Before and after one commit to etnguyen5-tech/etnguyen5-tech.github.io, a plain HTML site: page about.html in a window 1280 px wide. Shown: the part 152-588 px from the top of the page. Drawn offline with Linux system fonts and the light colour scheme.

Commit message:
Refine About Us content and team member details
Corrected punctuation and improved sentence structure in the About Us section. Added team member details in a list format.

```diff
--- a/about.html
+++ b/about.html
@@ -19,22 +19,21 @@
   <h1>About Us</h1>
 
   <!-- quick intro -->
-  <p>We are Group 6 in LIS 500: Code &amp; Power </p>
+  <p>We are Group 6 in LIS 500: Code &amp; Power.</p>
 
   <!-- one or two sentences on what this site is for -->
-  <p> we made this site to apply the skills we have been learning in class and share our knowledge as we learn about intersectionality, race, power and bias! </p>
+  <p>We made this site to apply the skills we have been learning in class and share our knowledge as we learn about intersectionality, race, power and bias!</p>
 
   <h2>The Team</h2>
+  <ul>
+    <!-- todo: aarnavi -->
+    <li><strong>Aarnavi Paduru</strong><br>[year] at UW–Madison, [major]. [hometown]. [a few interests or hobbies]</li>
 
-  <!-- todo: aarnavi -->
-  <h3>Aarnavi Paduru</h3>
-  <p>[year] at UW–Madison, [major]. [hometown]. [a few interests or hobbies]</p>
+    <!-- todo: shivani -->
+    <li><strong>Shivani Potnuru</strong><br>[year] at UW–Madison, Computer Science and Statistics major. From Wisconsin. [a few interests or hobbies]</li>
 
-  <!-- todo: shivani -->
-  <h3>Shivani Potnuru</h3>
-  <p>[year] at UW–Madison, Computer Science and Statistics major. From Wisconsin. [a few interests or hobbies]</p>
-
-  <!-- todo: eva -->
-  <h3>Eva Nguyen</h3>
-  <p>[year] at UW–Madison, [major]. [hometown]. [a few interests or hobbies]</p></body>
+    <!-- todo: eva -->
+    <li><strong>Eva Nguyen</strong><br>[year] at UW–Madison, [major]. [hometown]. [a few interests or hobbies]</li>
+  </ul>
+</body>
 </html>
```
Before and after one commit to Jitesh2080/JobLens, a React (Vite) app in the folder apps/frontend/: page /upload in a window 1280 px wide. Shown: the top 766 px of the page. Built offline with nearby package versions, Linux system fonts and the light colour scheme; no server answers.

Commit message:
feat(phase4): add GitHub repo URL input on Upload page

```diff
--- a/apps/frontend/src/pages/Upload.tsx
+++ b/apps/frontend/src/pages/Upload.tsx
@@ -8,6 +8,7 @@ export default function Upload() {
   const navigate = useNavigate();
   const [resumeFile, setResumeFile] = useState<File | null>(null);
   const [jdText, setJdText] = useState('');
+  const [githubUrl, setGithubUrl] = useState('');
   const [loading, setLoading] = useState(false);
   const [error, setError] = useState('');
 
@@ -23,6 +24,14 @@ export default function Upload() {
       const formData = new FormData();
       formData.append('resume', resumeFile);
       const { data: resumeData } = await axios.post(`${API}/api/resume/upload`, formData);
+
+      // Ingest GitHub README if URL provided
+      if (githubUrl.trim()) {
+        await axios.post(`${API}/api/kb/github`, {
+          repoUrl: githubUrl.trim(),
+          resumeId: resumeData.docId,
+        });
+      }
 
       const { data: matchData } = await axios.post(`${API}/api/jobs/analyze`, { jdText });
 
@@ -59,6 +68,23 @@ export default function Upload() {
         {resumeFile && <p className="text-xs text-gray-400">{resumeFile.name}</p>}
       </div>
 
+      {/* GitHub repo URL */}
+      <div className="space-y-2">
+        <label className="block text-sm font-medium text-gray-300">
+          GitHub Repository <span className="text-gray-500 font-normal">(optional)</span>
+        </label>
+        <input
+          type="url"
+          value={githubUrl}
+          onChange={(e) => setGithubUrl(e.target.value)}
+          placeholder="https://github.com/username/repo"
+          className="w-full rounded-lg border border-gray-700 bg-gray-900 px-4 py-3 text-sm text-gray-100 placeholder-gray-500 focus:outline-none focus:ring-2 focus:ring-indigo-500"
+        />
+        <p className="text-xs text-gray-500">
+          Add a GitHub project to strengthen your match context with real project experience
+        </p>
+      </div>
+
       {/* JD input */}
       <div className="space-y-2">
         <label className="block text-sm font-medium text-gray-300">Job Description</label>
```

• • • • •

_Problem to solve_: Reproduce each record above exactly, keeping every word as it stands.

_Problem solution_:
Before and after one commit to etnguyen5-tech/etnguyen5-tech.github.io, a plain HTML site: page about.html in a window 1280 px wide. Shown: the part 152-588 px from the top of the page. Drawn offline with Linux system fonts and the light colour scheme.

Commit message:
Refine About Us content and team member details
Corrected punctuation and improved sentence structure in the About Us section. Added team member details in a list format.

```diff
--- a/about.html
+++ b/about.html
@@ -19,22 +19,21 @@
   <h1>About Us</h1>
 
   <!-- quick intro -->
-  <p>We are Group 6 in LIS 500: Code &amp; Power </p>
+  <p>We are Group 6 in LIS 500: Code &amp; Power.</p>
 
   <!-- one or two sentences on what this site is for -->
-  <p> we made this site to apply the skills we have been learning in class and share our knowledge as we learn about intersectionality, race, power and bias! </p>
+  <p>We made this site to apply the skills we have been learning in class and share our knowledge as we learn about intersectionality, race, power and bias!</p>
 
   <h2>The Team</h2>
+  <ul>
+    <!-- todo: aarnavi -->
+    <li><strong>Aarnavi Paduru</strong><br>[year] at UW–Madison, [major]. [hometown]. [a few interests or hobbies]</li>
 
-  <!-- todo: aarnavi -->
-  <h3>Aarnavi Paduru</h3>
-  <p>[year] at UW–Madison, [major]. [hometown]. [a few interests or hobbies]</p>
+    <!-- todo: shivani -->
+    <li><strong>Shivani Potnuru</strong><br>[year] at UW–Madison, Computer Science and Statistics major. From Wisconsin. [a few interests or hobbies]</li>
 
-  <!-- todo: shivani -->
-  <h3>Shivani Potnuru</h3>
-  <p>[year] at UW–Madison, Computer Science and Statistics major. From Wisconsin. [a few interests or hobbies]</p>
-
-  <!-- todo: eva -->
-  <h3>Eva Nguyen</h3>
-  <p>[year] at UW–Madison, [major]. [hometown]. [a few interests or hobbies]</p></body>
+    <!-- todo: eva -->
+    <li><strong>Eva Nguyen</strong><br>[year] at UW–Madison, [major]. [hometown]. [a few interests or hobbies]</li>
+  </ul>
+</body>
 </html>
```
Before and after one commit to Jitesh2080/JobLens, a React (Vite) app in the folder apps/frontend/: page /upload in a window 1280 px wide. Shown: the top 766 px of the page. Built offline with nearby package versions, Linux system fonts and the light colour scheme; no server answers.

Commit message:
feat(phase4): add GitHub repo URL input on Upload page

```diff
--- a/apps/frontend/src/pages/Upload.tsx
+++ b/apps/frontend/src/pages/Upload.tsx
@@ -8,6 +8,7 @@ export default function Upload() {
   const navigate = useNavigate();
   const [resumeFile, setResumeFile] = useState<File | null>(null);
   const [jdText, setJdText] = useState('');
+  const [githubUrl, setGithubUrl] = useState('');
   const [loading, setLoading] = useState(false);
   const [error, setError] = useState('');
 
@@ -23,6 +24,14 @@ export default function Upload() {
       const formData = new FormData();
       formData.append('resume', resumeFile);
       const { data: resumeData } = await axios.post(`${API}/api/resume/upload`, formData);
+
+      // Ingest GitHub README if URL provided
+      if (githubUrl.trim()) {
+        await axios.post(`${API}/api/kb/github`, {
+          repoUrl: githubUrl.trim(),
+          resumeId: resumeData.docId,
+        });
+      }
 
       const { data: matchData } = await axios.post(`${API}/api/jobs/analyze`, { jdText });
 
@@ -59,6 +68,23 @@ export default function Upload() {
         {resumeFile && <p className="text-xs text-gray-400">{resumeFile.name}</p>}
       </div>
 
+      {/* GitHub repo URL */}
+      <div className="space-y-2">
+        <label className="block text-sm font-medium text-gray-300">
+          GitHub Repository <span className="text-gray-500 font-normal">(optional)</span>
+        </label>
+        <input
+          type="url"
+          value={githubUrl}
+          onChange={(e) => setGithubUrl(e.target.value)}
+          placeholder="https://github.com/username/repo"
+          className="w-full rounded-lg border border-gray-700 bg-gray-900 px-4 py-3 text-sm text-gray-100 placeholder-gray-500 focus:outline-none focus:ring-2 focus:ring-indigo-500"
+        />
+        <p className="text-xs text-gray-500">
+          Add a GitHub project to strengthen your match context with real project experience
+        </p>
+      </div>
+
       {/* JD input */}
       <div className="space-y-2">
         <label className="block text-sm font-medium text-gray-300">Job Description</label>
```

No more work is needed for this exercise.